This has gotten me thinking, once again, about what it means for us to be Church. Church with a capital "C." Church that spans denominations and Church that extends over time. Two sets of passages have been impacting the way that I think about this:
The first is the passage from John 11 that was our focus in worship last Sunday. In it, John tells the story of Jesus raising his friend Lazarus from the dead. There are a lot of directions that you can take this passage, but we focused on two.
The first is that when Jesus told them to roll away the stone, even Lazarus' sister Martha warned Jesus against it because there would be a bad odor. We asked ourselves whether there have been times when we have been reluctant to join Jesus' action of giving new life in the world because we feared it would cause a stink. Do we sometimes shy away from the risky life of being God's people in this time and place because we fear the smell of failure?

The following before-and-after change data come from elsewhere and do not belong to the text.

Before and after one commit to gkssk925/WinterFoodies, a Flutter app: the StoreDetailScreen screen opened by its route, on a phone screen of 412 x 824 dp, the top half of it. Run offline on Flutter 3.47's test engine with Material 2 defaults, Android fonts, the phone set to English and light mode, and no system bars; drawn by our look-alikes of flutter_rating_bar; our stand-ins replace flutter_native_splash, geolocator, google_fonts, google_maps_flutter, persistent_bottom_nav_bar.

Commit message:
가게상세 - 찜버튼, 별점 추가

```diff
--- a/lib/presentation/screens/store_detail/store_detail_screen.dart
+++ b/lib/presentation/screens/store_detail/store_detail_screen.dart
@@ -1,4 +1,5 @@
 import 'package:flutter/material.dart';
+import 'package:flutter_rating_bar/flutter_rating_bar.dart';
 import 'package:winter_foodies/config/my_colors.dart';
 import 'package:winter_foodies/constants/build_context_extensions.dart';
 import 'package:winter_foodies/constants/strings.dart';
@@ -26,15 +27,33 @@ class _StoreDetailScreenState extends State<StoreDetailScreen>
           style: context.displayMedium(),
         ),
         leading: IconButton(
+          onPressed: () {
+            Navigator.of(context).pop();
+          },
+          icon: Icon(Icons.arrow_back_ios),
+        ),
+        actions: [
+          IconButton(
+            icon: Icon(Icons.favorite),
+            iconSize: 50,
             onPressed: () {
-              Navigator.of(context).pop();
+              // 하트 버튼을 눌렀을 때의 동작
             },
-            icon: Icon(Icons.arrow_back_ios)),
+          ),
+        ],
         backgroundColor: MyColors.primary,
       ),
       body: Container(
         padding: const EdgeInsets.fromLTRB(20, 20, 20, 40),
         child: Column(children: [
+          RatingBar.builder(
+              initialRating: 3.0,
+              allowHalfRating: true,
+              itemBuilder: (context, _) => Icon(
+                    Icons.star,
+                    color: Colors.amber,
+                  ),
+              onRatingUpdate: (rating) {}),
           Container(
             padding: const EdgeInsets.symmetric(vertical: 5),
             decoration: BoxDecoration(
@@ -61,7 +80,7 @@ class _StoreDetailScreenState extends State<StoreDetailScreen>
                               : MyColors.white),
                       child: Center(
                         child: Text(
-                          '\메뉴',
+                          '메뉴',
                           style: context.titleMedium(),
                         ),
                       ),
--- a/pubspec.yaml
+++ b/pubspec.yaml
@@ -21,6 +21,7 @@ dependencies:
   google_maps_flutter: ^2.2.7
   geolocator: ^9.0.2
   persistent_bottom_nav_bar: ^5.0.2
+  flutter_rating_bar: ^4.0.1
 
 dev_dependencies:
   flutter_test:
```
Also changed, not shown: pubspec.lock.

The second was the remarkable moment when Lazarus comes hopping out of the tomb, bound hand and foot. Jesus tells those gathered around Lazarus to cut him loose. Now it's always seemed to me that if you're powerful enough to raises the dead, you can say to grave clothes, "fall off," and they'll fall off. But Jesus gave the job of freeing Lazarus to the community around him. All too often I think we expect that people Jesus has called into this new and abundant life are supposed to arrive at the church's door "grave cloth free." But the truth is that we all have grave clothes. And we'll all need help with them til the day we're called into the Kingdom. Part of the job of the community of faith is cutting each other loose. One of the jobs (and one I find very difficult) is to stand still so that you can help me be free. I tend to be afraid of what will happen if you unwrap me and exclaim, "OH YUCK!"
Then there are the passages for this Sunday. They're Matthew 28:16-20 and Acts 1:6-11. They're Matthew and Luke's pictures of what we've come to call the Great Commission. The command that Jesus gave to His disciples (and to us) to go out into the world and share the Good News of who Jesus is and how He taught us to live.
There's this strange moment in the Matthew passage (v. 16) in which Matthew tells us that the disciples "worshipped Him, but some doubted."
The word that Matthew for doubt is only used one other time in his gospel. In fact,, it is only used one other time in the New Testament, in Matthew 14:22-33. That is when Peter, walking on the water, takes his eyes off of Jesus and begins sink. As Jesus lifts him from the water He asks, "why did you doubt?" Peter didn't doubt who Jesus was, what he struggled with was whether he could actually do what Jesus was inviting him to do. Whether it was actually possible.
When Jesus say, "teach them to live out what I have commanded/taught you," this is an invitation for us to go back through the Gospels and to rediscover what that actually is. What would happen if we went back through the Gospel of Matthew with a blank slate, with a few preconceptions as we could muster, and listed the things that Jesus actually taught and commanded? How might that alter the way in which we look at our life of faith?